Left: Energy scheme for sum frequency generation. Middle: Schematic sketch of a sum frequency scattering geometry. An IR femtosecond and visible femtosecond or picosecond pulse are overlapped in a sample containing a dispersion of particles or droplets in a liquid or solid phase. From the interface a SF is scattered according to a particular anglular distribution (indicated by the formula). Right: the optical setup.
We developed vibrational sum frequency scattering spectroscopy through several smaller steps:
- We demonstrated the experiment and improved the optical layout by using particles in infrared transparent non-aqueous liquids [Proc. Nat. Acad. Sci 2006, 103, 13310-13314], and more brightly emitting crystallites in solids [Phys. Rev. Lett. 2009, 102 095502, J. Phys. Chem. B (2013),117, 8906].
- By designing a high power sum frequency spectroscopy system with an extended infrared frequency range from 4000 cm-1 down to 500 cm-1 (2.6 – 20 microns) we can probe ionic head groups of amphiphiles at interfaces [App. Phys. B. 2008, 91, 315 PDF, and 3D structures of surface macromolecules, J. Phys. Chem. C (2008), 112, 7531].
Plasma from a focus of the high power amplifier needed to generate broadly tunable femtosecond infrared pulses.
- Theoretical models were developed to interpret the scattering data (see page: Theory).
- We characterized all optical parameters for performing nonlinear light scattering experiments in aqueous solutions [Chem. Phys. Lett. (2011), 512, 76,Phys. Chem. Chem. Phys. (2012), 14, 6826]. Dynamic nonlinear light scattering was also developed [J. Chem. Phys. (2009), 130, 214710-1], which has the potential to probe the water contained within the hydrodynamic radius of a droplet (nm length scale). The detection limit of our instrument is 1 molecule per 27 nm2 of droplet surface of ~ 100 nm particles [Angew. Chem. Int. Ed. (2012), 51, 12938].
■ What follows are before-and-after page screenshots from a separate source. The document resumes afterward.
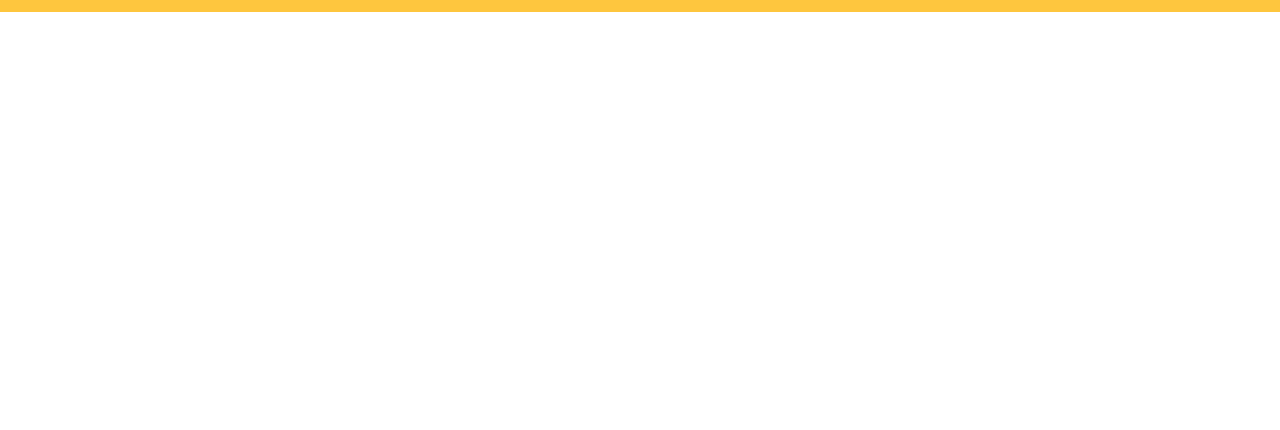
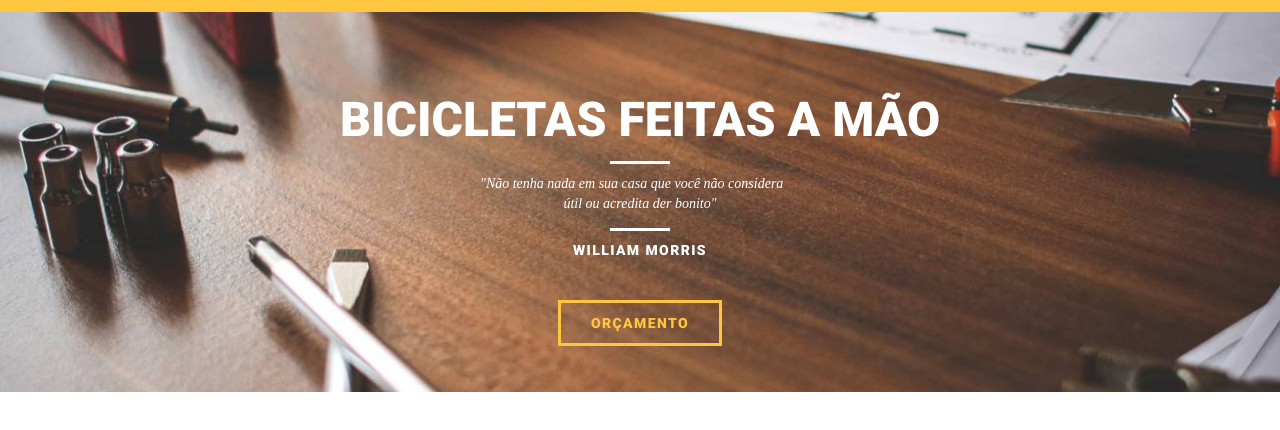
Before and after one commit to moisesmengo/bikecraft, a plain HTML site: page web/index.html in a window 1280 px wide. Shown: the part 84-514 px from the top of the page. Drawn offline with Linux system fonts and the light colour scheme; a web font is replaced by a local one.

Commit message:
criando introduçao

```diff
--- a/web/css/style.css
+++ b/web/css/style.css
@@ -2,6 +2,25 @@
 body{
   font-family: 'Roboto', sans-serif;
   font-weight: 500;
+}
+p{
+  font-family: 'Gabriela', serif;
+  font-size: 14px;
+  line-height: 20px;
+}
+.btn{
+  border: 3px solid #fec63e;
+  padding: 10px 30px;
+  color: #fec63e;
+  font-size: 14px;
+  line-height: 20px;
+  text-transform: uppercase;
+  letter-spacing: .1em;
+  font-weight: bold;
+}
+.btn:hover{
+  color: #fff;
+  border-color: #fff;
 }
 /* Header */
 .header{
@@ -32,3 +51,44 @@ body{
   color: #fff;
 }
 /* Introdução */
+.introducao{
+  width: 100%;
+  background: url("../img/fotos/capa-home.jpg") no-repeat center;
+  background-size: cover;
+  margin-top: 96px;
+  height: 380px;
+  text-align-last: center;
+  padding-top: 80px;
+}
+.introducao h1{
+  font-size: 48px;
+  font-weight: bold;
+  color: #fff;
+  text-transform: uppercase;
+}
+.introducao .btn{
+  margin-top: 40px;
+  display: inline-block;
+}
+.quote-externo{
+  max-width: 320px;
+  margin: 0 auto;
+  color: #fff;
+}
+.quote-externo p{
+  font-style: italic;
+}
+.quote-externo p::before, .quote-externo p::after{
+  content: "";
+  display: block;
+  width: 60px;
+  height: 3px;
+  background-color: #fff;
+  margin: 14px auto 10px auto;
+}
+.quote-externo cite{
+  font-style: normal;
+  font-weight: bold;
+  font-size: 14px;
+  letter-spacing: .1em;
+}
--- a/web/index.html
+++ b/web/index.html
@@ -4,6 +4,7 @@
   <meta charset="UTF-8">
   <meta name="viewport" content="width=device-width, initial-scale=1.0">
   <link href="https://fonts.googleapis.com/css2?family=Roboto:ital,wght@0,300;0,900;1,400&display=swap" rel="stylesheet">  <link rel="stylesheet" href="css/normalize.css">
+  <link href="https://fonts.googleapis.com/css2?family=Gabriela&display=swap" rel="stylesheet">
   <link rel="stylesheet" href="css/reset.css">
   <link rel="stylesheet" href="css/grid.css">
   <link rel="stylesheet" href="css/style.css">
@@ -25,5 +26,17 @@
       </nav>
     </div>
   </header>
+
+  <section class="introducao">
+    <div class="container">
+      <h1>Bicicletas feitas a mão</h1>
+      <blockquote class="quote-externo">
+        <p>"Não tenha nada em sua casa que você não
+        considera útil ou acredita der bonito"</p>
+        <cite>WILLIAM MORRIS</cite>
+      </blockquote>
+      <a href="produtos.html" class="btn">Orçamento</a>
+    </div>
+  </section>
 </body>
 </html>
```
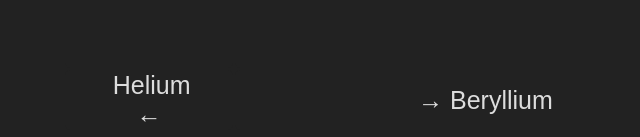
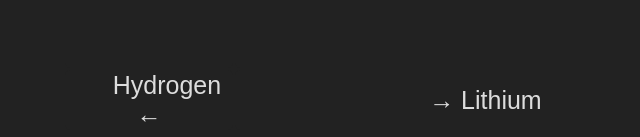
Before and after one commit to shuang1024/periodic_table, a plain HTML site: page helium.html in a window 1280 px wide. Shown: the part 1951-2088 px from the top of the page, without its empty margins (240-880 px from the left). Drawn offline with Linux system fonts and the light colour scheme.

Commit message:
Added easier navigation on bottom.

```diff
--- a/helium.html
+++ b/helium.html
@@ -268,8 +268,8 @@
                 <td><img src="helium.png"></td>
             </tr>
             <tr class="info">
-                <td class="info"><a href="hydrogen.html"><button class="info">Helium  ←</button></a></td>
-                <td class="info"><a href="lithium.html"><button class="info">→  Beryllium</button></a></td>
+                <td class="info"><a href="hydrogen.html"><button class="info">Hydrogen  ←</button></a></td>
+                <td class="info"><a href="lithium.html"><button class="info">→  Lithium</button></a></td>
             </tr>
         </table>
     </body>
```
Second Harmonic Scattering
Sketch of the second harmonic process and scattering instrument
To obtain information about the molecular directionality of water molecules in the interfacial region (on a nanometer length scale), we have designed a second harmonic scattering instrument and implemented a new optical layout, light source and detection method [Opt. Express, 21, 815, 2013], which allows us to probe interfacial changes on the millisecond time scale; a significant improvement over existing methods.
Calculated scattering pattern for a 200 nm particle containing both chiral (blue) and non-chiral (red) chemical groups.
Simulation of nonlinear light scattering patterns from water droplets in air using the Rayleigh Gans Debye approximation (top) and exact Mie theory (bottom).